It’s hard to know what Ivanka’s political beliefs are, though many suspect they are more liberal than her father’s; she criticized President Barack Obama in 2012, but she also helped fundraise for New Jersey Democrat Cory Booker.

Ivanka Trump was reportedly upset by Trump’s statement that Mexico was sending "rapists" to the United States during his initial campaign speech and, according to New York magazine, drafted several statements that would walk them back. But her father ignored her. Rather than retreat, he doubled down, making his promise to build a wall along the US-Mexico border the center of his quest for the nomination.

Similarly, Ivanka reportedly tried to soften Trump’s attacks on Planned Parenthood — with extremely limited success. During a rambling primary victory speech, Trump did praise the organization’s "very good work for millions of women." It was the first time a prominent Republican candidate had said a good word about Planned Parenthood in years. And he credited Ivanka for that.
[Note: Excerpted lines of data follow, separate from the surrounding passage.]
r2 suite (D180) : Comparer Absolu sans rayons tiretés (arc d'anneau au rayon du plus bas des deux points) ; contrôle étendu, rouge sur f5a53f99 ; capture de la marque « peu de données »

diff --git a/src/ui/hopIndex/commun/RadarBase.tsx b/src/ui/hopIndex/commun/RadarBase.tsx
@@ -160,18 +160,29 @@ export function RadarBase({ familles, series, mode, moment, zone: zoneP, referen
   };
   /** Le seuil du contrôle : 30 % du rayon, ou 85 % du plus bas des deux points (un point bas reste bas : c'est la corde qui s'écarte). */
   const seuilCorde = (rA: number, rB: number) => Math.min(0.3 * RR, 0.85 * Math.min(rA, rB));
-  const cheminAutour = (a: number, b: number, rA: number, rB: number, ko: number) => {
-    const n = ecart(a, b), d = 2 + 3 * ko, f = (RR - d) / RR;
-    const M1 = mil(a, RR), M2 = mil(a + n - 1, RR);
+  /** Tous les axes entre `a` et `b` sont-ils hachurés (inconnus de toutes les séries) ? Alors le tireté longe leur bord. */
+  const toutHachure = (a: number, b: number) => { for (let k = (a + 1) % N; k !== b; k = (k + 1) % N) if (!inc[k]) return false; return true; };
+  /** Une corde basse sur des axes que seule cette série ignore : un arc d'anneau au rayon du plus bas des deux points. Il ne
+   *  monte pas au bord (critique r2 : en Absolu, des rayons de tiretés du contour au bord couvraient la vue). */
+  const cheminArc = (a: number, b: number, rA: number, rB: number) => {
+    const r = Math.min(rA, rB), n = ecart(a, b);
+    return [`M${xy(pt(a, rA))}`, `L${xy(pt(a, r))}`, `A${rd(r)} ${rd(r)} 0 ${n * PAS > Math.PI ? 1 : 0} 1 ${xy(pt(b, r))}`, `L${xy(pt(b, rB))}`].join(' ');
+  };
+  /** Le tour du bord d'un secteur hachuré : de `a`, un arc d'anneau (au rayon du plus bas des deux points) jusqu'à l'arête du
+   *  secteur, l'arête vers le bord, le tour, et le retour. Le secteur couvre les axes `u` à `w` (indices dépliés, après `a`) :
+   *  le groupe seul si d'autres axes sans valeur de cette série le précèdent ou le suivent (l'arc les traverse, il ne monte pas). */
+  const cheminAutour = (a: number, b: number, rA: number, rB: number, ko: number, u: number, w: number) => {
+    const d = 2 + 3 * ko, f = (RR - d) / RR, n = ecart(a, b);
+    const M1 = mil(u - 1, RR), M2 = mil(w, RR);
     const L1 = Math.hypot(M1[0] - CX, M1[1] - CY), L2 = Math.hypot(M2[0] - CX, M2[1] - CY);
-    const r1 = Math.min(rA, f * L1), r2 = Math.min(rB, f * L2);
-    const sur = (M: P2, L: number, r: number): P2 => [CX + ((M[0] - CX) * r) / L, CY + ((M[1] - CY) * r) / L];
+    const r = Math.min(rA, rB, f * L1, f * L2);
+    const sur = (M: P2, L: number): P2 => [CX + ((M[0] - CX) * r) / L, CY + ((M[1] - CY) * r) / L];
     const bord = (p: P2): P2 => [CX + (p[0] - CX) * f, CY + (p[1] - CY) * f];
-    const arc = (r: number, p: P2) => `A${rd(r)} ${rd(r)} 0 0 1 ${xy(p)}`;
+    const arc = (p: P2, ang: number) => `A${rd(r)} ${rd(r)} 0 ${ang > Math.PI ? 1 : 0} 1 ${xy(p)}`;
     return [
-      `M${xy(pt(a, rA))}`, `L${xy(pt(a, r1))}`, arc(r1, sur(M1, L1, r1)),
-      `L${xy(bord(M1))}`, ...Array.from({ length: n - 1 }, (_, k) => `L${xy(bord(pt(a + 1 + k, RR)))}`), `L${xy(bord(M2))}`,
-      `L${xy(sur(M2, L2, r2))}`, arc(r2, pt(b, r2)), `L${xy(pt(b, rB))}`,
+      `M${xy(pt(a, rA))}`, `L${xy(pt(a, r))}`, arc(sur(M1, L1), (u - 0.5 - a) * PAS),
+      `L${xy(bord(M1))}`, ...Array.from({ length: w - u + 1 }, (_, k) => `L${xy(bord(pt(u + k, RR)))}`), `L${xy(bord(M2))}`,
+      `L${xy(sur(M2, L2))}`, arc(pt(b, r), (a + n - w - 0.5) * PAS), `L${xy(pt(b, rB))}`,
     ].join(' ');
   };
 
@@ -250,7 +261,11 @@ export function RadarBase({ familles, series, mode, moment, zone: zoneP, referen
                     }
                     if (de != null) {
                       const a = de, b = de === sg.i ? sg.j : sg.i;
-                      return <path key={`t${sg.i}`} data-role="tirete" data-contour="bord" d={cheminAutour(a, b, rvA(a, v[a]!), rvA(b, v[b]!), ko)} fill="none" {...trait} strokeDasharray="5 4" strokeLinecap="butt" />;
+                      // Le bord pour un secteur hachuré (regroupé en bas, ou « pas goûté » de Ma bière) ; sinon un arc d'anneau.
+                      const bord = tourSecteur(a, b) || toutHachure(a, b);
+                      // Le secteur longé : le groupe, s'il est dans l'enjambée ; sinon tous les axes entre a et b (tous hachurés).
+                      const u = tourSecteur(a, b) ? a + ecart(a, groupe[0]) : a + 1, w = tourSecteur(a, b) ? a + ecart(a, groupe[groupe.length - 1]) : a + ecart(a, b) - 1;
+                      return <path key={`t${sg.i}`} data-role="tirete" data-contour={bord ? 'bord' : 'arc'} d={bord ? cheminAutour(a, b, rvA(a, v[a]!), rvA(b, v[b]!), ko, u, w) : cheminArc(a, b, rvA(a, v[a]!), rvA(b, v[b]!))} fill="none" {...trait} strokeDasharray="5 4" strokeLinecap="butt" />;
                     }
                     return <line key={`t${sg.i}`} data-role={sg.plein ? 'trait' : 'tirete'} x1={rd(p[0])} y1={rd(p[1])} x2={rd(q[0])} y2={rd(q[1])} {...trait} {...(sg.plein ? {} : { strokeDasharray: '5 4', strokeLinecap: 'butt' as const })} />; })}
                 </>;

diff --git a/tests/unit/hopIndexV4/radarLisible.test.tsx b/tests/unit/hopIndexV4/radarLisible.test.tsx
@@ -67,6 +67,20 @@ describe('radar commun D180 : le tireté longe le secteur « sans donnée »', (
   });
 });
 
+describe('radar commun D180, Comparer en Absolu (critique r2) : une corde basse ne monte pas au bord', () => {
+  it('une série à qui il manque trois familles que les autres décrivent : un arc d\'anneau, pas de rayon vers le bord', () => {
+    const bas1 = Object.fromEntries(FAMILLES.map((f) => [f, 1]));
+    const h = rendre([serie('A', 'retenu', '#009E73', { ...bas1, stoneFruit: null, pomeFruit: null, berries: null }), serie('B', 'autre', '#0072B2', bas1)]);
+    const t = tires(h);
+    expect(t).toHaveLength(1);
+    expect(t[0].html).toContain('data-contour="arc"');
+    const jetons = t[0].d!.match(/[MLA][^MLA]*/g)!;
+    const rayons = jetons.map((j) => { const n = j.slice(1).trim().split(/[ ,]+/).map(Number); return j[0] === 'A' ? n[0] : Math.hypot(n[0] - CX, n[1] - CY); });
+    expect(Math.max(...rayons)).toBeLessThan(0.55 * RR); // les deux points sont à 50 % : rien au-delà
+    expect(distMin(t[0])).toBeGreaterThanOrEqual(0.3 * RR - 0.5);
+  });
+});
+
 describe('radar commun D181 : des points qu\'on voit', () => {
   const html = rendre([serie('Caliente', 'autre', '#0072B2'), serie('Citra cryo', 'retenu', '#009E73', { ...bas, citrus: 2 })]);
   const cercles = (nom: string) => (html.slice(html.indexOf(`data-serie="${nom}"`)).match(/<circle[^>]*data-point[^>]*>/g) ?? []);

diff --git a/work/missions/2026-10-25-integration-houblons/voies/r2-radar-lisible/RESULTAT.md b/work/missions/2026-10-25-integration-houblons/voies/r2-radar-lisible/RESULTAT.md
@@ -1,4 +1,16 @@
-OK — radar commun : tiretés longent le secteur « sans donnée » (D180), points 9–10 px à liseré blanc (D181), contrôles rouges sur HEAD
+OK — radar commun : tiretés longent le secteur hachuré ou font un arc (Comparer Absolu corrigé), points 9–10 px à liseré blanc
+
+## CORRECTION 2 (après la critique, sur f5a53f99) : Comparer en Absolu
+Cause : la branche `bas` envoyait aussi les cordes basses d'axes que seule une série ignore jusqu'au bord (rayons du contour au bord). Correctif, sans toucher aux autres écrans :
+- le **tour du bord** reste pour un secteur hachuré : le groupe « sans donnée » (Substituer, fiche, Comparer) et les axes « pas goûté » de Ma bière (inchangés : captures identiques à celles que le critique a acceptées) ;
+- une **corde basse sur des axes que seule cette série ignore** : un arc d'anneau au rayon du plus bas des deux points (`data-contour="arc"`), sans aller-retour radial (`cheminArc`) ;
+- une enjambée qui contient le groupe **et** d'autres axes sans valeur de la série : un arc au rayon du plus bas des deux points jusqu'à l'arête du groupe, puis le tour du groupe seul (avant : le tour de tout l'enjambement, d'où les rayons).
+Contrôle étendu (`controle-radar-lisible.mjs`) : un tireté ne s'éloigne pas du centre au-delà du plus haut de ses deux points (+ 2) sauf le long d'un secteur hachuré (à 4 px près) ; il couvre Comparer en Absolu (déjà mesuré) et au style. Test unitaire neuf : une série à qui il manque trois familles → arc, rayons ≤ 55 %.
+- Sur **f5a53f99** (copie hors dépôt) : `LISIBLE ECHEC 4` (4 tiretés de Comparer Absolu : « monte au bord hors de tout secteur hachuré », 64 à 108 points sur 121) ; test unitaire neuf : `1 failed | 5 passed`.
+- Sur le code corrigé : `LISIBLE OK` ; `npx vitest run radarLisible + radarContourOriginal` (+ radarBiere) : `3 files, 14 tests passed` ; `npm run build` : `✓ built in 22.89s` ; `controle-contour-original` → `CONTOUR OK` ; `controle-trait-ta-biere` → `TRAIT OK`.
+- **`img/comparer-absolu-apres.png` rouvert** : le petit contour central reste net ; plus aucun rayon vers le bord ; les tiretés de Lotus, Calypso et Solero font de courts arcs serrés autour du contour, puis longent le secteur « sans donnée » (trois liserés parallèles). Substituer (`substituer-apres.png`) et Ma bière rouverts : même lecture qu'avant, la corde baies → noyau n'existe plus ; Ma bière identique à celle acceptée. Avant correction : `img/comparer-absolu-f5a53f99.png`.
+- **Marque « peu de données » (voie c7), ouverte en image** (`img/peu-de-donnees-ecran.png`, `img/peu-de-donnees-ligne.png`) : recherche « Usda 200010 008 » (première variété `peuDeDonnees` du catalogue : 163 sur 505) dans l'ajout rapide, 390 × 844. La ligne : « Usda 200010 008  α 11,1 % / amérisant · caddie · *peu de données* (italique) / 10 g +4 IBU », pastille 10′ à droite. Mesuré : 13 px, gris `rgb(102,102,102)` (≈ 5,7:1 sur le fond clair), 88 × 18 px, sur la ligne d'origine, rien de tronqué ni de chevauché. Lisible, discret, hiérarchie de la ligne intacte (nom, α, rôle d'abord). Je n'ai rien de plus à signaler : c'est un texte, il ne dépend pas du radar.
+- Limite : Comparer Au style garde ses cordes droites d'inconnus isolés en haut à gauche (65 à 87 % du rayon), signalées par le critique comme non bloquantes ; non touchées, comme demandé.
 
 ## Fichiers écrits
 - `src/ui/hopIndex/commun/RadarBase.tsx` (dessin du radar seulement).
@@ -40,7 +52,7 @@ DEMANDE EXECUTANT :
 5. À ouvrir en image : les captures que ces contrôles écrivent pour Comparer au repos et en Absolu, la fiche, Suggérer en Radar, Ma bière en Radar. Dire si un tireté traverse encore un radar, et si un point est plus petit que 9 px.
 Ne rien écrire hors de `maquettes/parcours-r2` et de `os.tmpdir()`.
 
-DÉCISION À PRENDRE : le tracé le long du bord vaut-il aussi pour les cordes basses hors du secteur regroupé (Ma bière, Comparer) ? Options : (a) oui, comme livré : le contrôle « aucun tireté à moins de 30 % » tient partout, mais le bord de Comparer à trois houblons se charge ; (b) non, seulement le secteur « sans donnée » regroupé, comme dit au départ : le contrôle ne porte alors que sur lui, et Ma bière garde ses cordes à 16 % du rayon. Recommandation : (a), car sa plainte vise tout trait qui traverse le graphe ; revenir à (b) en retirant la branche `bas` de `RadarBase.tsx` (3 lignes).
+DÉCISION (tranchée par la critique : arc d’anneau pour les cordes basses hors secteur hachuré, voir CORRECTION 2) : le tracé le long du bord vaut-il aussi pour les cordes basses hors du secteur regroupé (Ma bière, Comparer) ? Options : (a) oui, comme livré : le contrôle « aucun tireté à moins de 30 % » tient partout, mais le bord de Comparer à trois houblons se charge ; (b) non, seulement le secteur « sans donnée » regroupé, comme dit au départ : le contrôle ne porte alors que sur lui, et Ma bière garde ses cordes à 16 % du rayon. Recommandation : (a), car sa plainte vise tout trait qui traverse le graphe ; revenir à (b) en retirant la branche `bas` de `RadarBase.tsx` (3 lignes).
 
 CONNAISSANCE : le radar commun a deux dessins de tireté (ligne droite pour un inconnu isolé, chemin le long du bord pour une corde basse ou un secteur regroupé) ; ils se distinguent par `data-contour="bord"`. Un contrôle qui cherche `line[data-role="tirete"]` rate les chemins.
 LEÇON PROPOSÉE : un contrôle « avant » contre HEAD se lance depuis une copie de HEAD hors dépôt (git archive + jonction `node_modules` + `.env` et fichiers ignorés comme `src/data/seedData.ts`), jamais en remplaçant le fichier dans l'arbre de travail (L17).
But ultimately, Ivanka didn’t really sway any of Trump’s substantive stances on this issue. He still promises to strip federal funding from the organization because it performs abortion services. And he picked Pence, the GOP’s most prominent anti-Planned Parenthood warrior, as his running mate. Ivanka’s influence appears much more likely to be cosmetic than policy-based.

"Ivanka is so much into that whole issue of women's health and women, and she's my guide on that whole subject," Trump told Hannity in August. "But," he added, "she understands how I feel about it."

For her part, Ivanka rarely defends her father’s specific positions — she just reiterates that he’s a good-hearted person and that people like it when he speaks his mind. "He’s my father and I love him and I fully support him," she told Town and Country this year, proving that Trump’s unquestioning loyalty to his children might not be misplaced.